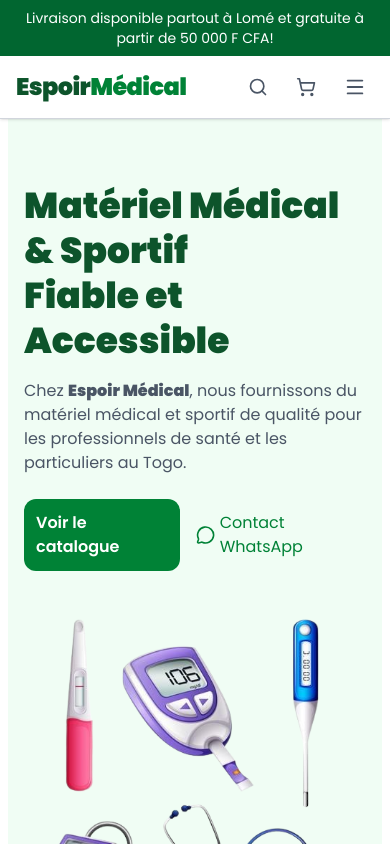
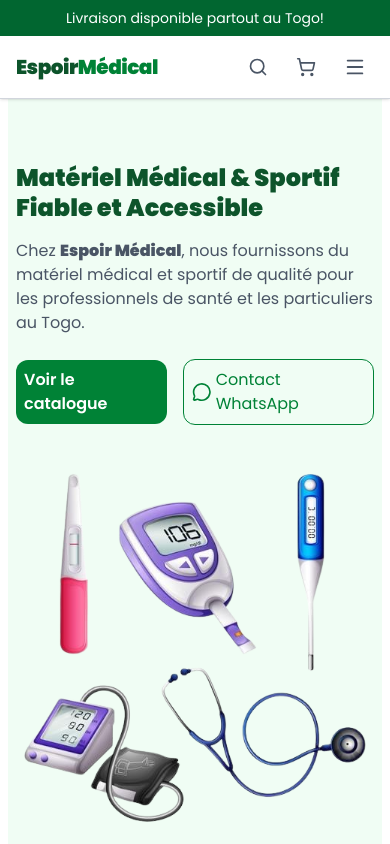
Before and after one commit to deogratias228/espoir-medical-ecommerce, a Next.js app: page / in a window 390 px wide. Shown: the top 844 px of the page. Built offline with nearby package versions, Linux system fonts and the light colour scheme; no server answers.

Commit message:
relook du hero

```diff
--- a/app/page.tsx
+++ b/app/page.tsx
@@ -26,9 +26,9 @@
     <main className="text-gray-700">
       {/* ===== Hero Section ===== */}
       <section className="bg-green-50">
-        <div className="container mx-auto px-4 py-16 grid md:grid-cols-2 gap-10 items-center">
+        <div className="container mx-auto px-2 md:px-4 py-16 grid md:grid-cols-2 gap-10 items-center">
           <div>
-            <h1 className="text-4xl font-bold text-green-900 leading-tight mb-4">
+            <h1 className="text-2xl md:text-4xl font-bold text-green-900 leading-tight mb-4">
               Matériel Médical & Sportif <br /> Fiable et Accessible
             </h1>
             <p className="text-gray-600 mb-6 max-w-md">
@@ -38,14 +38,14 @@
             <div className="flex items-center space-x-4">
               <Link
                 href="/products"
-                className="bg-green-700 hover:bg-green-800 text-white px-3 md:px-6 py-3 rounded-xl font-semibold transition"
+                className="bg-green-700 hover:bg-transparent text-white hover:text-green-700 border-green-700 hover:border px-2 md:px-6 py-2 rounded-xl font-semibold transition"
               >
                 Voir le catalogue
               </Link>
               <Link
                 href="https://wa.me/22891798292"
                 target="_blank"
-                className="flex items-center text-green-700 font-medium hover:text-green-800 transition"
+                className="flex items-center text-green-700 hover:bg-green-700 font-medium hover:text-white transition px-2 md:px-6 py-2 rounded-xl border border-green-700"
               >
                 <MessageCircle size={20} className="mr-1" />
                 Contact WhatsApp
--- a/components/layout/Header.tsx
+++ b/components/layout/Header.tsx
@@ -19,13 +19,13 @@
   return (
     <header className="sticky top-0 z-50 bg-white shadow-sm border-b border-gray-300">
       <div className="bg-green-800 p-2 text-center text-sm font-medium text-white">
-        Livraison disponible partout à Lomé et gratuite à partir de 50 000 F CFA!
+        Livraison disponible partout au Togo!
       </div>
 
       <div className="container mx-auto flex items-center justify-between px-4 py-3 md:py-4">
         <Link
           href="/"
-          className="text-2xl font-extrabold tracking-tight text-green-900 hover:text-green-700 transition"
+          className="text-xl md:text-2xl font-extrabold tracking-tight text-green-900 hover:text-green-700 transition"
         >
           Espoir<span className="text-green-700">Médical</span>
         </Link>
```
Also changed, not shown: components/products/ProductCard.tsx (+0 -7 lines).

ACTIVITY>
Across the whole listing above, determine how many lines hold the word "tight". Only that number is wanted.

EXERCISE RESULT>
4